[Before and after images]
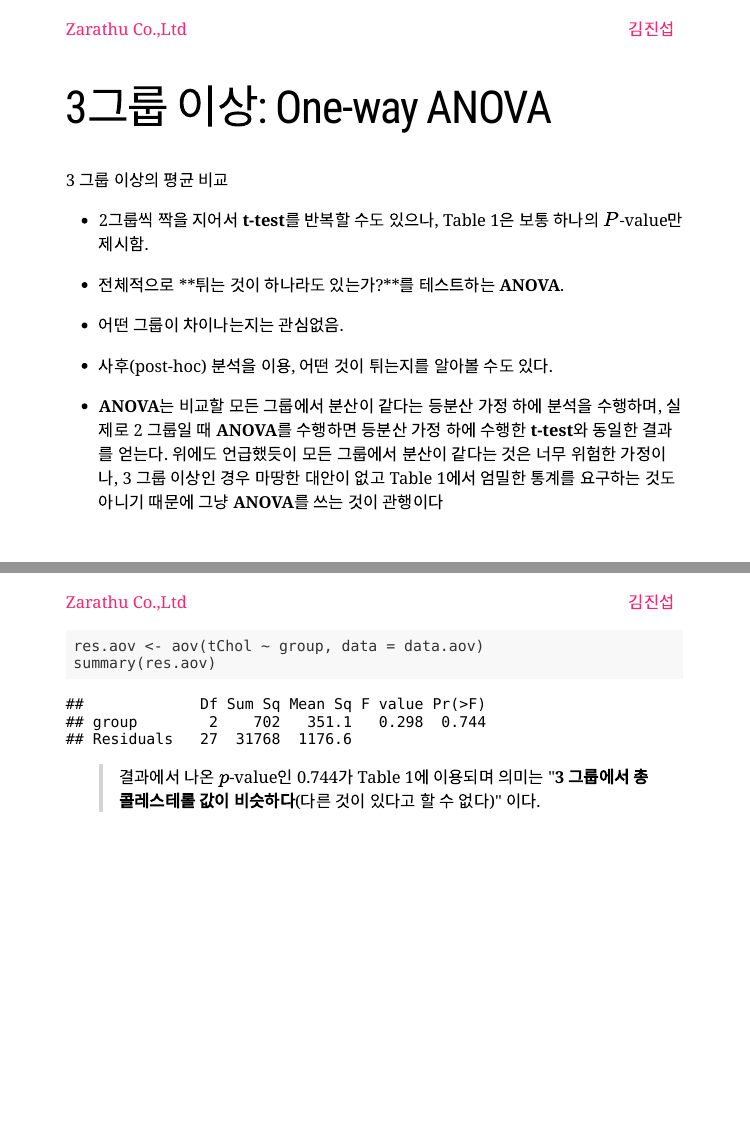
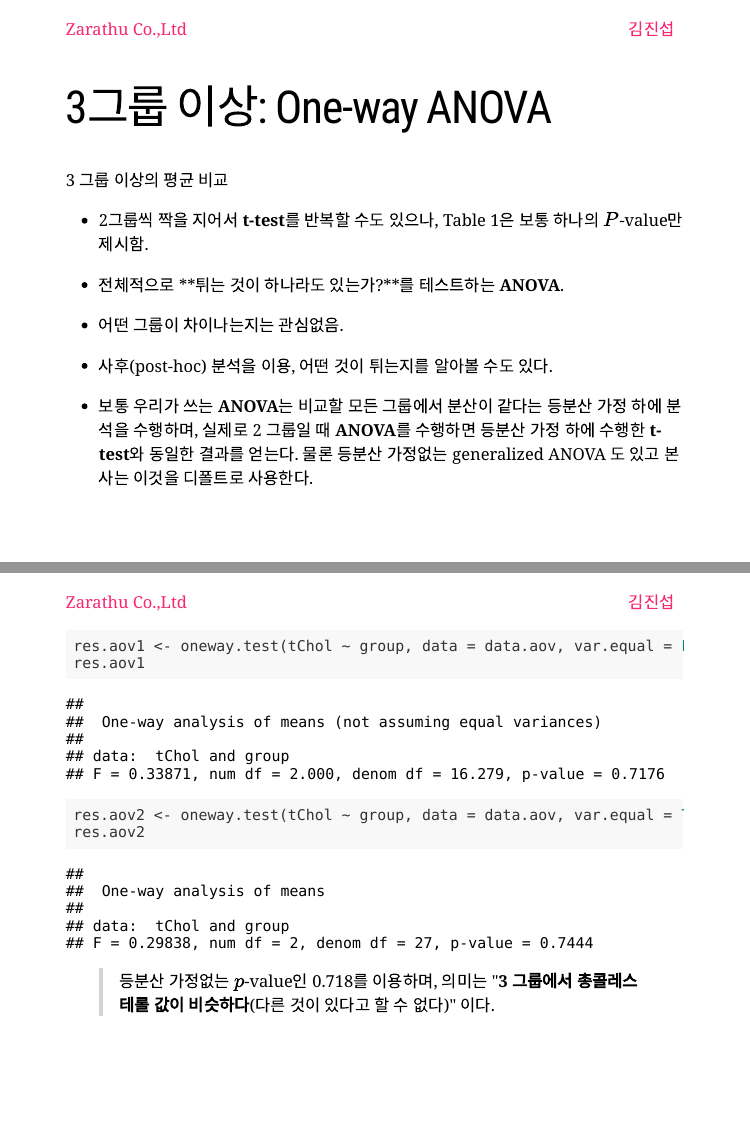
Before and after one commit to jinseob2kim/lecture-smc-psychiatry, an R Markdown document (docs/table1/index.Rmd): pages 15 and 17 of 47, joined at a grey line. Rendered offline with R 4.5, knitr and Pandoc, with nearby package versions; the slides are laid out offline by our stand-in for remark.js, each with all of its steps uncovered, in fonts that may differ from those the slides ask for, and without slide numbers, shadows or browser add-ons; code that draws random numbers runs with fixed seeds of ours; a font, style sheet, LaTeX package, included part or bibliography that could not be used is replaced or left out.

Commit message:
varequal

````diff
--- a/docs/table1/index.Rmd
+++ b/docs/table1/index.Rmd
@@ -270,8 +272,10 @@ datatable(data.aov, rownames = T, caption = "data.t: group and total cholesterol
 
 ---
 ```{r, echo = T}
-res.aov <- aov(tChol ~ group, data = data.aov)
-summary(res.aov)
+res.aov1 <- oneway.test(tChol ~ group, data = data.aov, var.equal = F)
+res.aov1
+res.aov2 <- oneway.test(tChol ~ group, data = data.aov, var.equal = T)
+res.aov2
 ```
 
 .large[
````
Also changed, not shown: docs/table1/index.Rmd (8 more changed lines), 1 other file.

--- ACTIVITY ---
Reproduce the records in full and leave the images behind.

--- SOLUTION ---
Before and after one commit to jinseob2kim/lecture-smc-psychiatry, an R Markdown document (docs/table1/index.Rmd): pages 15 and 17 of 47, joined at a grey line. Rendered offline with R 4.5, knitr and Pandoc, with nearby package versions; the slides are laid out offline by our stand-in for remark.js, each with all of its steps uncovered, in fonts that may differ from those the slides ask for, and without slide numbers, shadows or browser add-ons; code that draws random numbers runs with fixed seeds of ours; a font, style sheet, LaTeX package, included part or bibliography that could not be used is replaced or left out.

Commit message:
varequal

````diff
--- a/docs/table1/index.Rmd
+++ b/docs/table1/index.Rmd
@@ -270,8 +272,10 @@ datatable(data.aov, rownames = T, caption = "data.t: group and total cholesterol
 
 ---
 ```{r, echo = T}
-res.aov <- aov(tChol ~ group, data = data.aov)
-summary(res.aov)
+res.aov1 <- oneway.test(tChol ~ group, data = data.aov, var.equal = F)
+res.aov1
+res.aov2 <- oneway.test(tChol ~ group, data = data.aov, var.equal = T)
+res.aov2
 ```
 
 .large[
````
Also changed, not shown: docs/table1/index.Rmd (8 more changed lines), 1 other file.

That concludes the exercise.